Other companies have produced tablets with limited success. Samsung, Asus, Microsoft, RIM (the Blackberry people), Amazon, Barnes & Noble and more all have tablets. Oddly, they all seem to be in the same pricing ballpark as the iPad.
I have seen some low-end tablets that actually cost under $100, but they have significant deficits, such as small screens, short battery lives, no cameras or a combination thereof that make them undesirable for all but limited use.
So when Google came out with its new Nexus 7 tablet for $199 about two weeks ago, that changed the landscape dramatically.
The specifications for the two tablets are not the same, so a like-for-like comparison can't be directly made. For one thing, the iPad has a 9.7-inch screen and the Google Nexus 7 has a 7-inch screen.

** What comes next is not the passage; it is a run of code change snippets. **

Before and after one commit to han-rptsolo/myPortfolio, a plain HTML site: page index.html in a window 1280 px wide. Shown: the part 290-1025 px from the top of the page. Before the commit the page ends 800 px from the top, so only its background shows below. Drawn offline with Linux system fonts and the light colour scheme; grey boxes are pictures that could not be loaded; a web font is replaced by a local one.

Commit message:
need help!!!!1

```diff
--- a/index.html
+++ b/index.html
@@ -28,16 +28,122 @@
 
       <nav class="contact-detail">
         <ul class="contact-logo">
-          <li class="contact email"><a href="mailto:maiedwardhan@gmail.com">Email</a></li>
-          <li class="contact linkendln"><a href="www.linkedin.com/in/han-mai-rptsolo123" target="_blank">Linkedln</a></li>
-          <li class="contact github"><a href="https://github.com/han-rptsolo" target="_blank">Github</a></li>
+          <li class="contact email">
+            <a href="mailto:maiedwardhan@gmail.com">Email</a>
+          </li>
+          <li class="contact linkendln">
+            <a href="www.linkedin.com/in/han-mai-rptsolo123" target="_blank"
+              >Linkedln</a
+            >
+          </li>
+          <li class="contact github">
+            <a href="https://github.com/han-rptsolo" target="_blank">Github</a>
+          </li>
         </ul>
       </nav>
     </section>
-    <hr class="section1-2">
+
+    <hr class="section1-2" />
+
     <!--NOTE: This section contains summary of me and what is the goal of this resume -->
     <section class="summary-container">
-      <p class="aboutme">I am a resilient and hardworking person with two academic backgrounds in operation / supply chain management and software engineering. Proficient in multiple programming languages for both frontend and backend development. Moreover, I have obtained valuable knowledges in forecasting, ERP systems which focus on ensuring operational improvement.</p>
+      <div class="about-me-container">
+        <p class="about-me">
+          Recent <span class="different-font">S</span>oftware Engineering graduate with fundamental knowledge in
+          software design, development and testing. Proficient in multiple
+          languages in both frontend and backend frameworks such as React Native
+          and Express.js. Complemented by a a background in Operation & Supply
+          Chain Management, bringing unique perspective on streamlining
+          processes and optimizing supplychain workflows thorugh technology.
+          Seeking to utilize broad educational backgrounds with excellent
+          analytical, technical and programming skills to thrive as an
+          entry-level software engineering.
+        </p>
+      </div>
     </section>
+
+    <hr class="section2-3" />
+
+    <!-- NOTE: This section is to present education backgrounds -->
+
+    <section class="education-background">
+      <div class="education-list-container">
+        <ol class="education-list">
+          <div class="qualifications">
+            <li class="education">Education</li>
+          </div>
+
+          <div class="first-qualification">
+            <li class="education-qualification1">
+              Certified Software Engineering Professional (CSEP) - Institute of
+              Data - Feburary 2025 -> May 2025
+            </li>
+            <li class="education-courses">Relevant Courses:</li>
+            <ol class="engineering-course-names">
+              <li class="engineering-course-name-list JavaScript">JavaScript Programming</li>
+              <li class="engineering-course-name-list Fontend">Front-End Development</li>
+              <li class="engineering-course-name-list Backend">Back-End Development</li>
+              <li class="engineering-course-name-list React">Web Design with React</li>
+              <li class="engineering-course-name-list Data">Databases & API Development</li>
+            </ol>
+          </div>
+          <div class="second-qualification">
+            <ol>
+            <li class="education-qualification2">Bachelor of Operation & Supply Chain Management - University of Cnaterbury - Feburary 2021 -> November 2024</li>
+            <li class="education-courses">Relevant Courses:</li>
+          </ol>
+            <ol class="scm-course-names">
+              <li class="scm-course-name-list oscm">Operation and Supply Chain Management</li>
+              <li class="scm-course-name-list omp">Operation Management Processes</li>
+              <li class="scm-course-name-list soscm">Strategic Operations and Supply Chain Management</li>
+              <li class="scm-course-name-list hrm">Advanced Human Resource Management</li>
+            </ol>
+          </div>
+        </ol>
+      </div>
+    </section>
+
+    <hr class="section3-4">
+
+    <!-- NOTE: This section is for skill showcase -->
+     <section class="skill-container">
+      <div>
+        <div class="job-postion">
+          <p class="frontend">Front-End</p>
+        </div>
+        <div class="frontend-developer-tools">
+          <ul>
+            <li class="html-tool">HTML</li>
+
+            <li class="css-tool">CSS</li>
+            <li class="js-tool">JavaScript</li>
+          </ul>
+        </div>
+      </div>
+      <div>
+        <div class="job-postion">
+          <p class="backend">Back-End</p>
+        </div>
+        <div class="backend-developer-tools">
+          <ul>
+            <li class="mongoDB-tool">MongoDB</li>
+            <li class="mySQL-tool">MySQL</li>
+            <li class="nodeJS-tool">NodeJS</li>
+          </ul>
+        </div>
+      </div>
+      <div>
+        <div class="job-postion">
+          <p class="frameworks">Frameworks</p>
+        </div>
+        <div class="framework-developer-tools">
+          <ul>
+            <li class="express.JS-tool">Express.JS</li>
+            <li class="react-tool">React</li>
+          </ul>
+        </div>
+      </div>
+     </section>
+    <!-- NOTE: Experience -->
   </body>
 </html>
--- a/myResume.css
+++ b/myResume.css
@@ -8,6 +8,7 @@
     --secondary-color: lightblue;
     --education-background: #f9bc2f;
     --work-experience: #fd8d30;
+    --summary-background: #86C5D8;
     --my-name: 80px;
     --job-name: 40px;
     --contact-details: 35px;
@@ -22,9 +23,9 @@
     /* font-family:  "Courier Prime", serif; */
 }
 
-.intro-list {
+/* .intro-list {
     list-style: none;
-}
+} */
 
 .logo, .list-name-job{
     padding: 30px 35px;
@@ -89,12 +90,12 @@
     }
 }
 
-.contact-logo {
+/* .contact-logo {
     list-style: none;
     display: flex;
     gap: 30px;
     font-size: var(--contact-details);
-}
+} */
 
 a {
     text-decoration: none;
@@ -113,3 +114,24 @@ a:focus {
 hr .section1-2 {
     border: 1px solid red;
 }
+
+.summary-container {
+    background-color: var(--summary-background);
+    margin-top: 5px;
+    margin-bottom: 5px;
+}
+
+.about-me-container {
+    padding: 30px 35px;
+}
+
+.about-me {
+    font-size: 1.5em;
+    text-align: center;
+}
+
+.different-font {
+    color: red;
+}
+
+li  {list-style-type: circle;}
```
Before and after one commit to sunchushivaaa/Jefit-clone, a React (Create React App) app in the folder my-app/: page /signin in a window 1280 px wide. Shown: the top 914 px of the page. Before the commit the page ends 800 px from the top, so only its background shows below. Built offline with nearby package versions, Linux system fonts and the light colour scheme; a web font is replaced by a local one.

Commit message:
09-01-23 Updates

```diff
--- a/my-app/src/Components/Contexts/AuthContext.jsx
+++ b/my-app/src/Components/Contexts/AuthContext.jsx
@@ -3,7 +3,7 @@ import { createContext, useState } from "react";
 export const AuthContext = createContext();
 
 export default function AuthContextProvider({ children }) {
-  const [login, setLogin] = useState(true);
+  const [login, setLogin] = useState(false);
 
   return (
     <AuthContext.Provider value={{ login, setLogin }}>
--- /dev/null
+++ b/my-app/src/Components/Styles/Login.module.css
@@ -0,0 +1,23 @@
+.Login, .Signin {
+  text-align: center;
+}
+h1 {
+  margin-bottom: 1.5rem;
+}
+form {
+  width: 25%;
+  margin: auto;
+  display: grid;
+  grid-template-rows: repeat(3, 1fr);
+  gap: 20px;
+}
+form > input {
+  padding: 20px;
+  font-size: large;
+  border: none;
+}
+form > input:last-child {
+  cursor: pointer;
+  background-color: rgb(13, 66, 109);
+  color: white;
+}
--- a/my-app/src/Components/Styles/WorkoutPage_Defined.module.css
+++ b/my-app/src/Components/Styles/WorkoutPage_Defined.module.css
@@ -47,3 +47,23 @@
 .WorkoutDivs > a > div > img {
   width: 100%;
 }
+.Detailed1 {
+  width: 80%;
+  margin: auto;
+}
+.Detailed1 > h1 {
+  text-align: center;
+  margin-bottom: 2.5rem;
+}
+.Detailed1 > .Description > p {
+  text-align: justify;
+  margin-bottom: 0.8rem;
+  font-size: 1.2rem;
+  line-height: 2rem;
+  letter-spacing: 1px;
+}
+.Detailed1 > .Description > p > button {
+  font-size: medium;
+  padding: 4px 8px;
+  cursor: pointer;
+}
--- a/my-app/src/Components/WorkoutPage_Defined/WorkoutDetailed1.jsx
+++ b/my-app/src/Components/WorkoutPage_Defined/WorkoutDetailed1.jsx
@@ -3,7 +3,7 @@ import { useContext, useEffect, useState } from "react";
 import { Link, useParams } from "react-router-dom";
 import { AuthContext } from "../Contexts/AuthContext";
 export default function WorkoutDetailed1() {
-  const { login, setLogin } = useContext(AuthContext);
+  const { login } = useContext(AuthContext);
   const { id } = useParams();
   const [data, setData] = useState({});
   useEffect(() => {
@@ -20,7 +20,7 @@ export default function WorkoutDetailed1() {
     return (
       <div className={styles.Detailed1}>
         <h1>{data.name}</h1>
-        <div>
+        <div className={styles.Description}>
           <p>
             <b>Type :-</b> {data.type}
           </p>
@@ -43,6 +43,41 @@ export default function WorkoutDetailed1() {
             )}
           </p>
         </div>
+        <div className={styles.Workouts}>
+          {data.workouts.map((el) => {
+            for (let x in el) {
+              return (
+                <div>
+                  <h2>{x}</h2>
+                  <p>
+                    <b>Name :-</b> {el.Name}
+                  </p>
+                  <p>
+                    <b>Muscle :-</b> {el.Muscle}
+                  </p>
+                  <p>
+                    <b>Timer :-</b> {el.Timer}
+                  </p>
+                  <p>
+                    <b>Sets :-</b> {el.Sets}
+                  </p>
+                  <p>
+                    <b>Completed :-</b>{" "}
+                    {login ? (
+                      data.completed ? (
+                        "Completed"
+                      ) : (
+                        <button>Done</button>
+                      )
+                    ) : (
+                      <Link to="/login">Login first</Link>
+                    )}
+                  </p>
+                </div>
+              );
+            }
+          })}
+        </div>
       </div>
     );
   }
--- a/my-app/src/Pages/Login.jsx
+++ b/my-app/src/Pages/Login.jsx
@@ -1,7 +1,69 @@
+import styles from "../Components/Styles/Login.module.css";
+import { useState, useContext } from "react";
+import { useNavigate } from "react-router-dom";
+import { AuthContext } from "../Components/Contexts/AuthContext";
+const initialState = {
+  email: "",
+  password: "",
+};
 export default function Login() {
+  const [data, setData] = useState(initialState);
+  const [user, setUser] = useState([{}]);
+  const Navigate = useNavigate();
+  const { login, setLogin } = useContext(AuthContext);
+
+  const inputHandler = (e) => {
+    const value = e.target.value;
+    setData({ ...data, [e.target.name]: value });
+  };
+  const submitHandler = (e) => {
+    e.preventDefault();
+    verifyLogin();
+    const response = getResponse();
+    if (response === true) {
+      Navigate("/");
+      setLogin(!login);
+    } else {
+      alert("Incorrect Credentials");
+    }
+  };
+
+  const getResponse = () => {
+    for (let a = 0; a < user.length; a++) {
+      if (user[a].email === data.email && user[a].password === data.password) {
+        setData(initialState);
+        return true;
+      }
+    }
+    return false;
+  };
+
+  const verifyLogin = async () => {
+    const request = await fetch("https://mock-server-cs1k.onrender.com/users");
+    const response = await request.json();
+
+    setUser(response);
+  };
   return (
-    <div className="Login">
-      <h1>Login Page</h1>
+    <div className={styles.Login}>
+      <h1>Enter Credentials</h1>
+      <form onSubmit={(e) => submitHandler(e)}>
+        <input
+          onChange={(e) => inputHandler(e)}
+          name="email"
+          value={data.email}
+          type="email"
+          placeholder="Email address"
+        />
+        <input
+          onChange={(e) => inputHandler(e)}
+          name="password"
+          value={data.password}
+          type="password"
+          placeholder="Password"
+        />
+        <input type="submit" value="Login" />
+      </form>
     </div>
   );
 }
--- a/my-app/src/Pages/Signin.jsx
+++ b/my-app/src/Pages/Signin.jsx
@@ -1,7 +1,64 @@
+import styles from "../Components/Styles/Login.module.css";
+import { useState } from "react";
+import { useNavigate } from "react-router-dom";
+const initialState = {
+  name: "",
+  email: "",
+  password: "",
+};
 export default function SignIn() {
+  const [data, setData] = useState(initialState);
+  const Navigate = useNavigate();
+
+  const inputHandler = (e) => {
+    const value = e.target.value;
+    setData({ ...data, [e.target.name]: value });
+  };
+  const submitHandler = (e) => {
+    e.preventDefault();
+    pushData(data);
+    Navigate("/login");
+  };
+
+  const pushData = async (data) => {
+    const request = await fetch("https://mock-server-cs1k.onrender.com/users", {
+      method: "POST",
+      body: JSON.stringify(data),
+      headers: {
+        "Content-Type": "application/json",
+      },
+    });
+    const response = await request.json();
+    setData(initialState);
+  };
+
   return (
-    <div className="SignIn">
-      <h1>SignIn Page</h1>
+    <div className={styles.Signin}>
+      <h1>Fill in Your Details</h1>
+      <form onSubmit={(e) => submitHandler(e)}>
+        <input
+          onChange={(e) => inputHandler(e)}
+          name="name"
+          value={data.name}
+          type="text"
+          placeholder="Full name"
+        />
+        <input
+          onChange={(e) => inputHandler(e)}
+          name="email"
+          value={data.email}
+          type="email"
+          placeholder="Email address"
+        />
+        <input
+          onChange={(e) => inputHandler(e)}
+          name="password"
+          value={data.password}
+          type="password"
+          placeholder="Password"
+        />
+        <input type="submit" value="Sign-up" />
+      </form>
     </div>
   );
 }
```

There are other substantive differences.
But, for essentially half the price of an iPad, one can purchase a remarkably good tablet that will meet the needs of a vast number of people.
What one lacks with a non-Apple device is, of course, the App Store, where Apple users may buy music, videos, apps (applications) and more. With the App Store having hundreds of thousands of apps and things to buy, it is the place where one can buy just about anything digital that one wants.
Google offers a competitor to the App Store called Google Play. While Google Play doesn't have nearly as many apps as the App Store, most consumers will be able to find the most popular apps in both, such as Angry Birds, Netflix and the Optimum app.
What I like most about the tablet wars is that it's now been made clear that quality tablets can be made affordable. This will encourage broader deployment of tablets, thus driving more apps and more reductions in prices as competition and volume increases.
There are fairly well-substantiated rumors that Apple will be coming out with its own mini-iPad that may compete with the 7-inch tablets already in existence.
All of this is good news for consumers and heralds new ways that people can benefit from more accessible computing. Fight on, tablet makers!
Mark Mathias, a 30-plus year veteran of information technology and a resident of Westport, Connecticut, was named by Computerworld magazine to their inaugural list of “Premier 100 IT Leaders.” This column was originally published in the Westport News on Wednesday 25 July 2012.